In the Team GB delegation alone, we saw diminutive 5ft2 sailor Hannah Mills sharing flag bearing duties with colossal 6ft8 rower Mohamed Sbihi, a reminder that sport is for all shapes and sizes.
The pair are also evidence of the increasingly diverse nature of the team, Mills the first Welsh woman to carry the flag at a summer Games, Sbihi the first Muslim athlete to do so.
Behind them, heavyweight boxer Frazer Clarke’s excitement was obvious, in spite of the masks that hid the faces of the British contingent.
Covid protocols were the main reason for such a reduced number, fewer athletes than GB won gold medals in both London and Rio.
However, those who were in attendance were clearly drinking in every moment of it.
Smartly kitted out in their Ben Sherman gear, a navy Harrington jacket with red and white union stripes on the sleeves, as well as the iconic white oxford shirt, the Brits strode out slightly earlier than usual, with the countries parading in order of the Japanese alphabet.
As well as Mills and Sbihi, there were athletes from canoe slalom, fencing, weightlifting, boxing and trampolining.
The opening ceremony also provides the opportunity to learn about some of the other great stories from these Games.
Syrian table tennis player Hend Zaza is just 12, younger even than GB skateboard sensation Sky Brown, but did not seem overawed by the occasion.
Australian basketball player Paddy Mills made history as the first Indigenous Australian to carry the flag at an Olympics, French gymnast Samir Aït Saïd performed a backflip five years after breaking his leg in Rio.
And of course, Pita Taufatofua returned for his third successive Games with his familiar bare-chested walk around the stadium, slightly more comfortable in the baking conditions than three years ago in PyeongChang.
Prior to the athletes’ parade, the ceremony struck a quiet, intimate note, perhaps inevitable with the lack of fans in the stadium.
Hope and resilience formed the main themes of the opening scenes, while there was also a focus on sustainability.
Fittingly, the wood used to carve the Olympic Rings at the ceremony came from trees planted by Japan’s athletes the last time Tokyo hosted the Games back in 1964.
The highlight of the entire ceremony came after the parade, 1,824 drones flying over the stadium to create a floating globe that had those in attendance in awe.

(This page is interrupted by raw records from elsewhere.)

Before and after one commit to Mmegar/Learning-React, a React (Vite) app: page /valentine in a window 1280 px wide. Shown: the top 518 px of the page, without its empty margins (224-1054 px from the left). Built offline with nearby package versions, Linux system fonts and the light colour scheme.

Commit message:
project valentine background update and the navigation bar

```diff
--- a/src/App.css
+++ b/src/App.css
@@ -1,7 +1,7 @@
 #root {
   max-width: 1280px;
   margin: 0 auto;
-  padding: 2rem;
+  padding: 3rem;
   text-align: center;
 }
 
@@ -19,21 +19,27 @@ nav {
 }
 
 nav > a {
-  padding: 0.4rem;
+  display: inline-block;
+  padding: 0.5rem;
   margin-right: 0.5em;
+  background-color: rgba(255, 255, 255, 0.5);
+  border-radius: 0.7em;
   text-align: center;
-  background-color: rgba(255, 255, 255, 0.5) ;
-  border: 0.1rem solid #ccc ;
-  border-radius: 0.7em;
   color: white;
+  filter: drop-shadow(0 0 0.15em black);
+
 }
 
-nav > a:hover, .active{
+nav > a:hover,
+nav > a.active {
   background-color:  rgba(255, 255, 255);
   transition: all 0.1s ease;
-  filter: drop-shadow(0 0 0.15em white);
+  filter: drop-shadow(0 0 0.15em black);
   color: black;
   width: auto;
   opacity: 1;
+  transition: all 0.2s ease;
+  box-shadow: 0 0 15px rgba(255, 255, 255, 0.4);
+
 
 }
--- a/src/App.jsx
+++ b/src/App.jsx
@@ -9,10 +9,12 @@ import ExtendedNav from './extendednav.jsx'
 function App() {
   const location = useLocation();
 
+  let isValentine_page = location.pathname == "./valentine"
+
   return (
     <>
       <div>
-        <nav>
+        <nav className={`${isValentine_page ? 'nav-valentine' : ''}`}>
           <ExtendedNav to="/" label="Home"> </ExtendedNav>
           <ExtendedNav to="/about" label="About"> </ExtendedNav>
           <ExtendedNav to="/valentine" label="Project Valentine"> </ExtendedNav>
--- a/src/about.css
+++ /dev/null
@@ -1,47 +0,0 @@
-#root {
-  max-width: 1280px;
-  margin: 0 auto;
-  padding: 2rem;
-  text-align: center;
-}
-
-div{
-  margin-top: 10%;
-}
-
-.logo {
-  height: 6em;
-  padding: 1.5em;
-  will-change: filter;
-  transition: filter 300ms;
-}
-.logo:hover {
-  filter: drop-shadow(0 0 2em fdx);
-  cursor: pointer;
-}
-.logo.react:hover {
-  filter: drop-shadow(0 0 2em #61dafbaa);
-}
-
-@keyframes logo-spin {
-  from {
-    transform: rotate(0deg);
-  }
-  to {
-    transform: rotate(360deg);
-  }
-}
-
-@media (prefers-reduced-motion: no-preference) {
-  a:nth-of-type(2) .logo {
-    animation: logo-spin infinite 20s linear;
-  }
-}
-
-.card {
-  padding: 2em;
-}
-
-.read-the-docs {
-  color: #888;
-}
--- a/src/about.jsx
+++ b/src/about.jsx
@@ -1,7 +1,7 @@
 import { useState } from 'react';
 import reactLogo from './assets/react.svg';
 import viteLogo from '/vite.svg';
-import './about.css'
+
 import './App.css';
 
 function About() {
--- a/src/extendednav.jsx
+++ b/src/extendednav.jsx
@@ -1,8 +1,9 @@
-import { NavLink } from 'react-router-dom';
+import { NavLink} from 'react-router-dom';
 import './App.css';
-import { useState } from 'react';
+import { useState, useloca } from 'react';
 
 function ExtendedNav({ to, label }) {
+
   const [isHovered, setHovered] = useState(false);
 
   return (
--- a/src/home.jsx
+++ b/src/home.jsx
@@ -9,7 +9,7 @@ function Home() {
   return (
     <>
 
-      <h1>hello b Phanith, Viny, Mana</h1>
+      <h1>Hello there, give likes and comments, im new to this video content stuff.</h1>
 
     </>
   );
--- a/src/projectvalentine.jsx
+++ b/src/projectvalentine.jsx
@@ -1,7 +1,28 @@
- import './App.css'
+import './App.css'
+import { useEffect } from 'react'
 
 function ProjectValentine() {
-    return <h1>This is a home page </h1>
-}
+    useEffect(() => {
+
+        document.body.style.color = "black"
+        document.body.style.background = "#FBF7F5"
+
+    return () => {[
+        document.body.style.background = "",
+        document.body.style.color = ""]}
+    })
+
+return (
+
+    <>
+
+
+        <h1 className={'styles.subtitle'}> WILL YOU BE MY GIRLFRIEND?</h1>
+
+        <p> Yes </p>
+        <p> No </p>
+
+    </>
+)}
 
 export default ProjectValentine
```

That left the prestigious honour of lighting the flame, with tennis superstar Naomi Osaka taking on the task.
The 2020 Olympics are officially underway.